**TASK DESCRIPTION**
Each entry must be printed again without a single change.

**DATA EXTRACTS**
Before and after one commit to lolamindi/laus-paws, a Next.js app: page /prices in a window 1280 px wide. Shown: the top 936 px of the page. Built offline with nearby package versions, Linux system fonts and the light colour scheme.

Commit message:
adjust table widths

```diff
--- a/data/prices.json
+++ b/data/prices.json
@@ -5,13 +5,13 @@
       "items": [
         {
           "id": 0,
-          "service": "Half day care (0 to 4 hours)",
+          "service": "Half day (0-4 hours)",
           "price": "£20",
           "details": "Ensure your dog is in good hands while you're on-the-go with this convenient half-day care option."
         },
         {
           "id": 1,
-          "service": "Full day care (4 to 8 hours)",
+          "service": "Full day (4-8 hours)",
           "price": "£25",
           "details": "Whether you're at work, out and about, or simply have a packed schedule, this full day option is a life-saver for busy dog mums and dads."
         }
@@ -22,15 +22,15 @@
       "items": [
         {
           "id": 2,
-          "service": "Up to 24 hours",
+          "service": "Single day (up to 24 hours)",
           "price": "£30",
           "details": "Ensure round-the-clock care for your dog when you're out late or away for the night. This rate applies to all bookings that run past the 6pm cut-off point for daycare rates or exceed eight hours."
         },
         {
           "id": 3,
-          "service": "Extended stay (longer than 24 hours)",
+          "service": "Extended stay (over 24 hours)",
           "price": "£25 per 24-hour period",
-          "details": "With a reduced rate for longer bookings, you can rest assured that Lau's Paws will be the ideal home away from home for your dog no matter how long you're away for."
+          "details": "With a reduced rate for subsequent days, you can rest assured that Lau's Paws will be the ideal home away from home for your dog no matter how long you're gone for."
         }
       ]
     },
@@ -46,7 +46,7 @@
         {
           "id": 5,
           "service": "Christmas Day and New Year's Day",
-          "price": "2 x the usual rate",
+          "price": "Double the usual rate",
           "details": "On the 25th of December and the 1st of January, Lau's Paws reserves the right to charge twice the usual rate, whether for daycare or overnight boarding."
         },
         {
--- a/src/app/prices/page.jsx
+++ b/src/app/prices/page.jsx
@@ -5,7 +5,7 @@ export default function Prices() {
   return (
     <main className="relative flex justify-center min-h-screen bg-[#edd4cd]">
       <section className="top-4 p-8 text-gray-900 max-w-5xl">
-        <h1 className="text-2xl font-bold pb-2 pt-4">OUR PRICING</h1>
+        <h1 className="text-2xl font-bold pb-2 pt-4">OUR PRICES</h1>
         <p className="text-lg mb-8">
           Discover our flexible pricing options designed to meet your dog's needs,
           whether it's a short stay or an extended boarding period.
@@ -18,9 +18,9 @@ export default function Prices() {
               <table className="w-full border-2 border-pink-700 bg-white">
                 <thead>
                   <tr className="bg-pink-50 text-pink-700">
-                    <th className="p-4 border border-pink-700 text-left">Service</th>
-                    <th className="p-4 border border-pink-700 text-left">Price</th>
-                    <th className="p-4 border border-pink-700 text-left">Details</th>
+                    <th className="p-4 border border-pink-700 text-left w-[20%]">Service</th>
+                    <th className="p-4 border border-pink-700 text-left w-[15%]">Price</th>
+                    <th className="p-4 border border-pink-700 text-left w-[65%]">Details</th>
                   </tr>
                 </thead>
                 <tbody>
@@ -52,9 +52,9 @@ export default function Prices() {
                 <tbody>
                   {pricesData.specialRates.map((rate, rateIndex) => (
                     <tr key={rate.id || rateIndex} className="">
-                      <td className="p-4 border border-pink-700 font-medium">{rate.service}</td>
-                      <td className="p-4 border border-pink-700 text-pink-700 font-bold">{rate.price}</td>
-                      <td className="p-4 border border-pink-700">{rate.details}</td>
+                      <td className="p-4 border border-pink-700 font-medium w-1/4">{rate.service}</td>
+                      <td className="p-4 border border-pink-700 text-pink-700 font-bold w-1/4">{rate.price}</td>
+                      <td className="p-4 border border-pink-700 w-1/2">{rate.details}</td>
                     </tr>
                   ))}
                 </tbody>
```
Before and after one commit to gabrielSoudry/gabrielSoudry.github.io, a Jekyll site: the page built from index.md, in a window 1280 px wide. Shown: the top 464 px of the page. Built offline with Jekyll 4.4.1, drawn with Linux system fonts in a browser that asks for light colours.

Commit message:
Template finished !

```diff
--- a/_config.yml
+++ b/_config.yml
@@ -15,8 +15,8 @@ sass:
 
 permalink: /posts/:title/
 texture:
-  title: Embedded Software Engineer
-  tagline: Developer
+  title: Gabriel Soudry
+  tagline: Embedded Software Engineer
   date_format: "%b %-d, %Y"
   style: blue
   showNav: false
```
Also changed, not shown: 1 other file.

**ANSWER TO THIS EXERCISE**
Before and after one commit to lolamindi/laus-paws, a Next.js app: page /prices in a window 1280 px wide. Shown: the top 936 px of the page. Built offline with nearby package versions, Linux system fonts and the light colour scheme.

Commit message:
adjust table widths

```diff
--- a/data/prices.json
+++ b/data/prices.json
@@ -5,13 +5,13 @@
       "items": [
         {
           "id": 0,
-          "service": "Half day care (0 to 4 hours)",
+          "service": "Half day (0-4 hours)",
           "price": "£20",
           "details": "Ensure your dog is in good hands while you're on-the-go with this convenient half-day care option."
         },
         {
           "id": 1,
-          "service": "Full day care (4 to 8 hours)",
+          "service": "Full day (4-8 hours)",
           "price": "£25",
           "details": "Whether you're at work, out and about, or simply have a packed schedule, this full day option is a life-saver for busy dog mums and dads."
         }
@@ -22,15 +22,15 @@
       "items": [
         {
           "id": 2,
-          "service": "Up to 24 hours",
+          "service": "Single day (up to 24 hours)",
           "price": "£30",
           "details": "Ensure round-the-clock care for your dog when you're out late or away for the night. This rate applies to all bookings that run past the 6pm cut-off point for daycare rates or exceed eight hours."
         },
         {
           "id": 3,
-          "service": "Extended stay (longer than 24 hours)",
+          "service": "Extended stay (over 24 hours)",
           "price": "£25 per 24-hour period",
-          "details": "With a reduced rate for longer bookings, you can rest assured that Lau's Paws will be the ideal home away from home for your dog no matter how long you're away for."
+          "details": "With a reduced rate for subsequent days, you can rest assured that Lau's Paws will be the ideal home away from home for your dog no matter how long you're gone for."
         }
       ]
     },
@@ -46,7 +46,7 @@
         {
           "id": 5,
           "service": "Christmas Day and New Year's Day",
-          "price": "2 x the usual rate",
+          "price": "Double the usual rate",
           "details": "On the 25th of December and the 1st of January, Lau's Paws reserves the right to charge twice the usual rate, whether for daycare or overnight boarding."
         },
         {
--- a/src/app/prices/page.jsx
+++ b/src/app/prices/page.jsx
@@ -5,7 +5,7 @@ export default function Prices() {
   return (
     <main className="relative flex justify-center min-h-screen bg-[#edd4cd]">
       <section className="top-4 p-8 text-gray-900 max-w-5xl">
-        <h1 className="text-2xl font-bold pb-2 pt-4">OUR PRICING</h1>
+        <h1 className="text-2xl font-bold pb-2 pt-4">OUR PRICES</h1>
         <p className="text-lg mb-8">
           Discover our flexible pricing options designed to meet your dog's needs,
           whether it's a short stay or an extended boarding period.
@@ -18,9 +18,9 @@ export default function Prices() {
               <table className="w-full border-2 border-pink-700 bg-white">
                 <thead>
                   <tr className="bg-pink-50 text-pink-700">
-                    <th className="p-4 border border-pink-700 text-left">Service</th>
-                    <th className="p-4 border border-pink-700 text-left">Price</th>
-                    <th className="p-4 border border-pink-700 text-left">Details</th>
+                    <th className="p-4 border border-pink-700 text-left w-[20%]">Service</th>
+                    <th className="p-4 border border-pink-700 text-left w-[15%]">Price</th>
+                    <th className="p-4 border border-pink-700 text-left w-[65%]">Details</th>
                   </tr>
                 </thead>
                 <tbody>
@@ -52,9 +52,9 @@ export default function Prices() {
                 <tbody>
                   {pricesData.specialRates.map((rate, rateIndex) => (
                     <tr key={rate.id || rateIndex} className="">
-                      <td className="p-4 border border-pink-700 font-medium">{rate.service}</td>
-                      <td className="p-4 border border-pink-700 text-pink-700 font-bold">{rate.price}</td>
-                      <td className="p-4 border border-pink-700">{rate.details}</td>
+                      <td className="p-4 border border-pink-700 font-medium w-1/4">{rate.service}</td>
+                      <td className="p-4 border border-pink-700 text-pink-700 font-bold w-1/4">{rate.price}</td>
+                      <td className="p-4 border border-pink-700 w-1/2">{rate.details}</td>
                     </tr>
                   ))}
                 </tbody>
```
Before and after one commit to gabrielSoudry/gabrielSoudry.github.io, a Jekyll site: the page built from index.md, in a window 1280 px wide. Shown: the top 464 px of the page. Built offline with Jekyll 4.4.1, drawn with Linux system fonts in a browser that asks for light colours.

Commit message:
Template finished !

```diff
--- a/_config.yml
+++ b/_config.yml
@@ -15,8 +15,8 @@ sass:
 
 permalink: /posts/:title/
 texture:
-  title: Embedded Software Engineer
-  tagline: Developer
+  title: Gabriel Soudry
+  tagline: Embedded Software Engineer
   date_format: "%b %-d, %Y"
   style: blue
   showNav: false
```
Also changed, not shown: 1 other file.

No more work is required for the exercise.